Thursday, March 12, 2009

Blogging with benefits!

When I began the EC&I 831 class back in January, I had a very vague idea about what blogs were, but I really was not sure how to find them on the internet and, therefore, largely ignored that realm. What I knew, I learned back in the fall before I started this class. I had met Alec Couros and I was certain he would expect us to take up blogging so I started to experiment with writing my own thoughts before the class began; I had no idea or expectation that much of what I would be learning in his class would be because of the blogs of others. At first, I was only following a few blogs, but when I realized the power of Google Reader and discovered links to blogs through Twitter, I quickly jumped at the opportunity to follow more. I am now following 45 blogs including 21 from my class and another class; I also have several others in the back of my mind that I may yet follow. I sometimes find myself reading and writing comments for several hours in the evening and I want to do more! I am not being mark driven; I am knowledge driven. There are so many people sharing ideas and tips about how to do things or where to find information that I have to put off some things that I would like to know about. Even with my efforts, I still have some 306 blog entries to read not including archived blogs. Obviously, learning to be selective in what you read and even who you read is an important skill to hone.

I have found out about many different applications that I have tried as a result of blogging and microblogging (Twitter). I am also getting comments from people who are thanking me for sharing what I've learned from others which leaves me with "warm fuzzies" by the way! I am being entertained and educated at the same time. I have found the experience of reading and reacting to what I read in a public manner to be a huge step in my own thinking. Ironically, I think I am becoming a more positive person as a result of being a critical reader and responder. I now have a better understanding of what it takes to put yourself out there in print and even if I don't agree fully with what I read, I find myself reacting positively.

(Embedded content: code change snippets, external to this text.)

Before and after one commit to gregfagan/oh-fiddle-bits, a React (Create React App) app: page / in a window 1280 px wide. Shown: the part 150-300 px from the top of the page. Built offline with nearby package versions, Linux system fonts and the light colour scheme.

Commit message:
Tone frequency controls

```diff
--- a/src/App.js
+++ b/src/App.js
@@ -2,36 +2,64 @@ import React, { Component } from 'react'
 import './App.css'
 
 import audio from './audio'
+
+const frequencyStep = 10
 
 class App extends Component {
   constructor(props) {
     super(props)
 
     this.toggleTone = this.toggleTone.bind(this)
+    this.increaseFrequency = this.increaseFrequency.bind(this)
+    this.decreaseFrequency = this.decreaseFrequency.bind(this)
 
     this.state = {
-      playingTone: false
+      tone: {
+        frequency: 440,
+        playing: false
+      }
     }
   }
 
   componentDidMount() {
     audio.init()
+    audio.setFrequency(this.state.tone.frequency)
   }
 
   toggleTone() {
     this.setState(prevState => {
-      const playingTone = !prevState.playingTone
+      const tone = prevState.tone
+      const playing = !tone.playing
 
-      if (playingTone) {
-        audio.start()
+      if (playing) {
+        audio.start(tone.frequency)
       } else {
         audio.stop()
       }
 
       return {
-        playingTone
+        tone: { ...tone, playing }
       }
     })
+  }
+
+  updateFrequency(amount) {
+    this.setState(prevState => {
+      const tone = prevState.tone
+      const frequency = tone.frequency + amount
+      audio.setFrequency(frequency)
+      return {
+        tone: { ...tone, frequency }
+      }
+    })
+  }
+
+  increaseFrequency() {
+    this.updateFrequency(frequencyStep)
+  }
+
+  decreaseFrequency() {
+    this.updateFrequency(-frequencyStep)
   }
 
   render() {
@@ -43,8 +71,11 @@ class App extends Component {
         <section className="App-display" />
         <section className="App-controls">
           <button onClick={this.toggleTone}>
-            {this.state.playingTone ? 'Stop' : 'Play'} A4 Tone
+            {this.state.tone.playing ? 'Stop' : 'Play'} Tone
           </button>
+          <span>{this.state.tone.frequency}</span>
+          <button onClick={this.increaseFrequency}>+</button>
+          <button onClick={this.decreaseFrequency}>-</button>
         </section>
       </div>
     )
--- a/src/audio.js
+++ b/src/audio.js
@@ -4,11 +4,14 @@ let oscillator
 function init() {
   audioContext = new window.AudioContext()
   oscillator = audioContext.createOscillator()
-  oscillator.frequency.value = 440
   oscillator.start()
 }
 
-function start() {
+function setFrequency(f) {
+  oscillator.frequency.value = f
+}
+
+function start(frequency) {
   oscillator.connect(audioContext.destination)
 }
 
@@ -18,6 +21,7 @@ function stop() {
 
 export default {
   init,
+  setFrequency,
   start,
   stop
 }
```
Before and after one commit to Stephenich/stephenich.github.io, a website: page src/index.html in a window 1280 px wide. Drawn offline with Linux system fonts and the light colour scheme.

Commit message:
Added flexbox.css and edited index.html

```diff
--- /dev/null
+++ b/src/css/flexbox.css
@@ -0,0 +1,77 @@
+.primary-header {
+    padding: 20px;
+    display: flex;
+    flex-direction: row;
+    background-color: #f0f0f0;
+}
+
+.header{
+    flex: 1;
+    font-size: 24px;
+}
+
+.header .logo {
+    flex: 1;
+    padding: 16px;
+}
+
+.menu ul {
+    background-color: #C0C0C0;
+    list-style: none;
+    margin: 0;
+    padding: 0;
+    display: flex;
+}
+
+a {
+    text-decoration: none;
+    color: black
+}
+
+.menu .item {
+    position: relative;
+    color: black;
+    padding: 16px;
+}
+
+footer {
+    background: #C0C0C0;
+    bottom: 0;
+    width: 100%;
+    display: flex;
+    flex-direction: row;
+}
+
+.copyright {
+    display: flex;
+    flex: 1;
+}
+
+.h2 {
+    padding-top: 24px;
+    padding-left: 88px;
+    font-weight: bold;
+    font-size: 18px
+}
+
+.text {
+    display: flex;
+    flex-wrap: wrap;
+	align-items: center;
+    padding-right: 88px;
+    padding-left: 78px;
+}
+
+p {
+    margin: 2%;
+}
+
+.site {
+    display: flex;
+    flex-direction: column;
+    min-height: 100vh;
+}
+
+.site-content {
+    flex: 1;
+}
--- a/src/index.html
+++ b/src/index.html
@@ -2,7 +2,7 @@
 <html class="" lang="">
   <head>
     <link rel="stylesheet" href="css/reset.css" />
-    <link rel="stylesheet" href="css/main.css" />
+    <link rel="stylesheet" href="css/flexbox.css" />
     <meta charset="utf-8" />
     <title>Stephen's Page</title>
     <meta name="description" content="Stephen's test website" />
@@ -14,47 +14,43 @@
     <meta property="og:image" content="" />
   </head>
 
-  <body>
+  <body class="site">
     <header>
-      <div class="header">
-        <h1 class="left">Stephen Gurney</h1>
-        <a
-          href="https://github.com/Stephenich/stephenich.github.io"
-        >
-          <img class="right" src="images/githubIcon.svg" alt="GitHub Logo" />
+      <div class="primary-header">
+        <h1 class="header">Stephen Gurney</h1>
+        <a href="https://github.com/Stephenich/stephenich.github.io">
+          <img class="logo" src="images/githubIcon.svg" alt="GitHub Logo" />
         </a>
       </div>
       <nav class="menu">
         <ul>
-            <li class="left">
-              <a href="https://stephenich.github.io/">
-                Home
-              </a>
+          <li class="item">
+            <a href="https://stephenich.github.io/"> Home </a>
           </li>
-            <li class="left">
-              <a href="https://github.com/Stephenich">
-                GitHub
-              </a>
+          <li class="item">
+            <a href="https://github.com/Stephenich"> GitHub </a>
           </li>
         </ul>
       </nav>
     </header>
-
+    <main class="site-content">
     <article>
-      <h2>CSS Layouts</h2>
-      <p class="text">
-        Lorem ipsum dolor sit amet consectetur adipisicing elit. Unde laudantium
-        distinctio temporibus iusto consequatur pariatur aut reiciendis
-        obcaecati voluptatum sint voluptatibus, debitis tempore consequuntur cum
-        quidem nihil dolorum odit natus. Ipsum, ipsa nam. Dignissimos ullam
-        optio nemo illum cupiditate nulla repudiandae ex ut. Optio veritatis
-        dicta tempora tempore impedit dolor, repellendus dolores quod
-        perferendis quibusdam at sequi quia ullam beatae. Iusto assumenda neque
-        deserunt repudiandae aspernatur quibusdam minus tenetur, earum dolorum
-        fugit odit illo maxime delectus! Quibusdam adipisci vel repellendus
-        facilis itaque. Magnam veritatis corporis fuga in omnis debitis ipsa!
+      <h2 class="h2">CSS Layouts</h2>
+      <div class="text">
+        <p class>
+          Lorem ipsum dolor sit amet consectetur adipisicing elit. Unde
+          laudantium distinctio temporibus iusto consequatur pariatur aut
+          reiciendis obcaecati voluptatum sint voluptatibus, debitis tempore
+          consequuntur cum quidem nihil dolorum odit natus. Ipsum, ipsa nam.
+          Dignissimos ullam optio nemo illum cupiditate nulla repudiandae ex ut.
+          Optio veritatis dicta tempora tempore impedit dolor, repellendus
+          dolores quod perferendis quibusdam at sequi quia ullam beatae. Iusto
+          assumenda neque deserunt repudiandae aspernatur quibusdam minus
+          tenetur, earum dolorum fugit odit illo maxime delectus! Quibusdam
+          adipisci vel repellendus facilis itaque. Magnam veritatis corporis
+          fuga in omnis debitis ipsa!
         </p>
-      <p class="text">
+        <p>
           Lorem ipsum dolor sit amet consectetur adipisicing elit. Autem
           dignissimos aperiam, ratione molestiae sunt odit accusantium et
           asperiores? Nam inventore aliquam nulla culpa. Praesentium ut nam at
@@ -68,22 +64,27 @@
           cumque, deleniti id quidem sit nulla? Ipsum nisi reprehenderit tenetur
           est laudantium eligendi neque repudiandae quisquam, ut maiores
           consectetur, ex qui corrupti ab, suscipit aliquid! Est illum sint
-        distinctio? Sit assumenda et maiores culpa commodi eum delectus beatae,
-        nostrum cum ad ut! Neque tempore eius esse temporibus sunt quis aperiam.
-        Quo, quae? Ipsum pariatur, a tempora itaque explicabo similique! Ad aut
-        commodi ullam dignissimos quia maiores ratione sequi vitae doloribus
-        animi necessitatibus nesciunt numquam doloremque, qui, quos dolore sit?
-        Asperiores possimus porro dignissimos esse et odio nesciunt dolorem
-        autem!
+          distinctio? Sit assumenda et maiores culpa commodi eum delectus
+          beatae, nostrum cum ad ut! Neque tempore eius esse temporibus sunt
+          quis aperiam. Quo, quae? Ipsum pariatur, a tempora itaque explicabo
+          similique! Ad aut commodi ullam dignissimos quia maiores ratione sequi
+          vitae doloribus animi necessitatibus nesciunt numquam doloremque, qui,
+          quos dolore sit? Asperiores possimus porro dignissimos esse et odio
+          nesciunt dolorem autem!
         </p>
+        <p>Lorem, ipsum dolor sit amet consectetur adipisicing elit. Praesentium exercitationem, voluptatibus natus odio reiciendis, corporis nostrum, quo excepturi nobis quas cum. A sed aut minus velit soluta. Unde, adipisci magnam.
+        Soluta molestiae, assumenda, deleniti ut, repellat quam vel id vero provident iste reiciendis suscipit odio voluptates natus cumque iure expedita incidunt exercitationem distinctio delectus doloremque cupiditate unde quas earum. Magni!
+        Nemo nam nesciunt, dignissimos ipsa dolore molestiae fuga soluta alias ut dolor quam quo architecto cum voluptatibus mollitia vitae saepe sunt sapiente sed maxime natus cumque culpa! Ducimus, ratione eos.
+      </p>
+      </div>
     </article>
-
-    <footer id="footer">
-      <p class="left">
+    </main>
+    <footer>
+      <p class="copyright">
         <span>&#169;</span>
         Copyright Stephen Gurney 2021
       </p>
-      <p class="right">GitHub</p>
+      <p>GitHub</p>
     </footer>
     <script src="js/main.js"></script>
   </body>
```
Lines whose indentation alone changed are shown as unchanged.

I share my thoughts on the topic and compliment the writer for stimulating discussion.

On the down side of blogging, it can be hard on the ego. You strive to put something in print that you hope others will see and react to, but often you end up with only a few comments and in some cases no comments (and sometimes after spending hours drafting your blog). The reverse is true as well; sometimes you get a comment from someone you don't know and you realize there are people paying attention and reflecting on your words.

I am now trying to learn more about the things that make a blog something worth reading. On Tuesday, March 10, my class was lead by Will Richardson who has been blogging since 2002 and is known for being a "trendsetter in Education."I asked him what does he consider to be the qualities of a good blog. First of all he did not define a good blog; he answered the question by giving the qualities of blogs that he likes to read. This is roughly what he said, " I like to read people who are willing to test their ideas who are not coming out saying this is the way the world is..., people who write well, who read widely and who have a certain amount of passion in their voice ..., people who are asking questions and engaging people in conversations, who make it about ideas..., people who provoke thinking and conversations ..." To hear Will himself you can visit the Elluminate session here. I liked his response; despite his experiences blogging, he framed his answer from his own perception and did not pretend to represent all readers of blogs. His humility is remarkable considering his achievements.

I often feel like I take more than I give online. However, when you consider the wealth of information available, I suppose we all take more than we give. Blogging is changing me into a contributer though, and I am enjoying writing in way I've never experienced before.

Update March 21, 2009

I found this blog on what makes a blog good and thought I would add it to this posting. It also includes a good activity for student bloggers. Thanks to Clarence Fisher for the excellent ideas.

5 comments:

Alec Couros said...

It's certainly nice to get comments and feedback, but sometimes, no matter how good your post and how long you've blogged, it doesn't happen as you want. You may find that you will have more lurkers than you have commenters, sometimes people read but just don't have time to comment. At the end of the day, it's nice to have an audience, but write for yourself for the most part. I do it because I love to work out my thoughts, and if I'm lucky, I get a few people to help me out.

Thanks for this post!

Chris said...

Excellent insight in this post. I agree that it's better to define blogs in terms of "like to read" rather than "good" or "bad". We all have different interests and are going to connect on different levels, so if a blog is reasonably well written and it is clear the writer is personally engaged in what he/she is writing, then it is a good blog.

TH said...

Well said Stephen. I do agree with you that there is somethng both good and bad about blogging. I can't help but notice the stats to my blog everytime I log in and notice the occassional spike in some blog posts, and some that barely move. It is somewhat disheartening. I can't help but want to hit a homerun everytime I blog and say something profound, but this is not always the case.

However I have over the past few weeks realized that blogging is much more for me than anyone. It is almost a sort of cathartic event to rant and roar about issues near and dear to me. This is where the power of blogging comes from.

billybean said...

Just wanted to comment on your blog, having been blogging for just a year now it resonates with me. I find that a tip I had early on, the same as Alec has mentioned, is to blog & write to me and not to get hung up on the stats. I'm intrigued why some posts get more reading and also who my readers are (haven't mastered that yet) and of course I'm always checking the stats however I mainly enjoy the conversations and community experience of my blog.

ukyouthblog said...

oops, used the wrong id on my previous post, it should be this one.